Yes, the exterior of the container should also be cleaned. This process is usually done at the same time the interior is cleaned. The exterior of the container should also be fully assessed, cleaned and dried. 

container cleaning fee

Take note of the areas to look out for when doing so. The only difference is that the outsides of the containers are usually not dusted, as dust buildup is usually found on the interiors of a shipping container. 

However, rust, dirt and debris are commonly found on the exterior. Therefore, ensure to carefully check the forklift pockets, locking mechanism, hinges, roof, walls and the underside.

What Can Contaminate a Shipping Container?

Containers are shipped from various locations across the world, that have different climates, environments and are home to different types of contaminants.

As shipping containers spend a considerable amount of time on the ocean, it gives certain types of contaminants such as mold and bacteria time to grow, especially in moist and warm weather conditions. 

Therefore, it’s extremely important that shipping containers are seaworthy and completely cleaned before being shipped. Local authorities place emphasis on ensuring that pollutants and contaminants are minimized through certification and fumigation requirements in some cases. 

Shippers, carriers and consignees need to ensure that all contaminants are removed in order to pass possible inspection. Parties who are known to have violated these official guidelines are often penalized or blacklisted. 

Here is a list of possible contaminants to watch out for:

  • Insects – Spiders, ants, bees, and moths can make nests in various sections of the container especially in corners, ridges, and below the container flooring. 
  • Animals – Various small animals like frogs and rodents can make their way into a container if it’s not properly sealed or if it was loaded at inappropriate locations. Rodents often produce animal waste that will contaminate the container and the goods inside of it. 
  • Plants – Any plant or its parts such as seeds or soil buildup must be cleaned. This can happen when a forklift is used to load a container outdoors. 
  • Residue – Oil or fuel from shipping incorrectly packed and stored machinery or material handling equipment (MHE) that moves goods into the container. 
  • Mold – Mold can grow on wet or damp surfaces, especially in dark conditions when the container doors are sealed shut. This is typically common on longer voyages. 

In order to prevent these contaminants from festering, it’s important that shipping containers are fully inspected and cleaned.

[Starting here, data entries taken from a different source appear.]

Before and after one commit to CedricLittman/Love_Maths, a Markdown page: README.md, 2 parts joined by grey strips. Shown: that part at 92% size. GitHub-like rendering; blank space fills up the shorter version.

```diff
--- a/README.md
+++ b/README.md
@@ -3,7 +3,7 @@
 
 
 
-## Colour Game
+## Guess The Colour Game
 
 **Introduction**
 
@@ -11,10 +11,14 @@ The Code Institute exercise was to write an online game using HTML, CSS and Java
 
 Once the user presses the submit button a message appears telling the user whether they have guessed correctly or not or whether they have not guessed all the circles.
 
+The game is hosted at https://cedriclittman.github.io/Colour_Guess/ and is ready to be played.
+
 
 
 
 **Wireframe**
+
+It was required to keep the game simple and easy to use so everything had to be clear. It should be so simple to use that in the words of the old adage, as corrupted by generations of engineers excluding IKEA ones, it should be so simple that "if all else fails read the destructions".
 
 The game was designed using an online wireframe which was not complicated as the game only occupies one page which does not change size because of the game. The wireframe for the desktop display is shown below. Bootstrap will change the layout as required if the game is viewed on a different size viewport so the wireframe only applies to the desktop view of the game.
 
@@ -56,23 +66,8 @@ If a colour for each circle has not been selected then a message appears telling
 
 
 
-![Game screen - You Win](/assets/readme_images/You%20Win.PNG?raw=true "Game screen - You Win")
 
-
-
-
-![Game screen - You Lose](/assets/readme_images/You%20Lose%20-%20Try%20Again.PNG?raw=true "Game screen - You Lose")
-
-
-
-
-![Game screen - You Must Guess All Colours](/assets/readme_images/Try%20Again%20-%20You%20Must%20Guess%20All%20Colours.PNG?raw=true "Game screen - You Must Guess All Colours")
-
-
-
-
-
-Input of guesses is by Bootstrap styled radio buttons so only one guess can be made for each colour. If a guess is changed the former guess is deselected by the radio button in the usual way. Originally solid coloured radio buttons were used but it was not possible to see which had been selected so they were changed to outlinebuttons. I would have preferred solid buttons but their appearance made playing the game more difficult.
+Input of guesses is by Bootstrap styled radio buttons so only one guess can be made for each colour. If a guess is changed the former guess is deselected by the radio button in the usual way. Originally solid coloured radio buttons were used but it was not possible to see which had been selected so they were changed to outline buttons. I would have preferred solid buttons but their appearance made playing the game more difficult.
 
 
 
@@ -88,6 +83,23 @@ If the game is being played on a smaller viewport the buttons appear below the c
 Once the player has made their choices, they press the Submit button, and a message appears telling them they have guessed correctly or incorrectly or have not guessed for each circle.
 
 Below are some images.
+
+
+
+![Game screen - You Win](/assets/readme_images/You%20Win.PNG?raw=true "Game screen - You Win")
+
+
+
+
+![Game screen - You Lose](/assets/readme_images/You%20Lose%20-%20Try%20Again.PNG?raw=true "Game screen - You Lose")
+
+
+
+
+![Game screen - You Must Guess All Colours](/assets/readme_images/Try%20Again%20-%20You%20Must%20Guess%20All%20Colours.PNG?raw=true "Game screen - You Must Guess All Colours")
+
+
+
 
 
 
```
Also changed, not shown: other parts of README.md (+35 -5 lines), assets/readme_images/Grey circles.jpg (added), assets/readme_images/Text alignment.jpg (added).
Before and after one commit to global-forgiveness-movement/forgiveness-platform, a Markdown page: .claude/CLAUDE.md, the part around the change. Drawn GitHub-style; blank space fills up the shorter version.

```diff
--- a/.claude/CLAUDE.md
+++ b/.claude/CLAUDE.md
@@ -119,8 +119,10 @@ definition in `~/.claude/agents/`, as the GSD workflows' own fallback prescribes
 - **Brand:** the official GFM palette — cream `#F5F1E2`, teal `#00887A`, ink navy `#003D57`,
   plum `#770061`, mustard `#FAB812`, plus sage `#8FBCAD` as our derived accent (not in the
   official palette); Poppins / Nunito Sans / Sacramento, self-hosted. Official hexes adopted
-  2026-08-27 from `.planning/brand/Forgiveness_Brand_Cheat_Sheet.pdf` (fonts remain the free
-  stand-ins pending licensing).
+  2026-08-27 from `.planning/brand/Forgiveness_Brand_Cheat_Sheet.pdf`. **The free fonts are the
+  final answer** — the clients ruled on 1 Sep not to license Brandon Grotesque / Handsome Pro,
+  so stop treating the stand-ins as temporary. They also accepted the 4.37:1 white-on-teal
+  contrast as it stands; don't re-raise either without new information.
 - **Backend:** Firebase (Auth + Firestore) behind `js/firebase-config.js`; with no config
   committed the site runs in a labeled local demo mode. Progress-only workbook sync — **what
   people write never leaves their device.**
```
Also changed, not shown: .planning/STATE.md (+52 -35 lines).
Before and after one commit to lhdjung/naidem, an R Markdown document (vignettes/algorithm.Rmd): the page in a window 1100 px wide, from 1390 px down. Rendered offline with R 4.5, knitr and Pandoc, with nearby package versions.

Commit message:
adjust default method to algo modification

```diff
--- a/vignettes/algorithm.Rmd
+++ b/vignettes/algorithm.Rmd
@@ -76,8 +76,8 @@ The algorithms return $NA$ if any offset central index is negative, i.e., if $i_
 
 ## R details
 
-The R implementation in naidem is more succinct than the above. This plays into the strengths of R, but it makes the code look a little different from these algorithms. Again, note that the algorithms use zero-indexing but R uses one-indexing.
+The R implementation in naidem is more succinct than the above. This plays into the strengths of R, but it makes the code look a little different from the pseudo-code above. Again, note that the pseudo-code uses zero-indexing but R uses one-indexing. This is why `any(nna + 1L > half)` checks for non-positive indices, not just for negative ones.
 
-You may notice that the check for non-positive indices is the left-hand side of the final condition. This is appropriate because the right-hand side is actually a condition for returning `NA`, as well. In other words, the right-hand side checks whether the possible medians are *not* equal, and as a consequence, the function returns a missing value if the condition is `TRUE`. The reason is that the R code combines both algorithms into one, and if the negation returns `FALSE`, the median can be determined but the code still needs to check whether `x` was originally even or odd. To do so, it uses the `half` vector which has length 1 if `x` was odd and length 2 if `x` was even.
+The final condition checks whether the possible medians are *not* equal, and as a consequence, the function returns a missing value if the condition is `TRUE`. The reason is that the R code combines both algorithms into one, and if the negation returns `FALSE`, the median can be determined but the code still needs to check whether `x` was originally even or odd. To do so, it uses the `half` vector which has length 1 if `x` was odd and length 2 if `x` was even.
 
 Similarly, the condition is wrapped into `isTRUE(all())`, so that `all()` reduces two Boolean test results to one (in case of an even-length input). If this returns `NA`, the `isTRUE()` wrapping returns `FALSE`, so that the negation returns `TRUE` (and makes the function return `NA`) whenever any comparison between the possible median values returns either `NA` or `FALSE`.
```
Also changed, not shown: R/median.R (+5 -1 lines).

Who Should Clean Shipping Containers?

The responsibility to clean it typically lies with the party who owns the shipping container. When booking a shipment directly with a shipping line, a carrier-owned container (COC) is released. 

In this scenario, the carrier is responsible to ensure that the container is clean and seaworthy. The containers are cleaned in the depot and that is one reason why carriers may charge a container cleaning fee.

If shippers use their own containers, also referred to as shipper-owned containers (SOC), they have to ensure that the containers are cleaned instead of the shipping line. Shippers typically clean containers on their premise or engage a third party service provider. 

Important Areas to Inspect When Cleaning a Shipping Container

Contaminants in shipping containers can be tricky to find, as they hide in corners and pockets that are not always easy to spot. Here’s a helpful list of important areas to inspect when you’re cleaning a container:

  • Forklift pockets
  • Locking mechanisms 
  • Walls and ceiling
  • Hinges
  • Castings and posts
  • Flooring
  • Underside
  • Corners
  • Rubber door seals
  • Refrigeration unit (for reefer containers)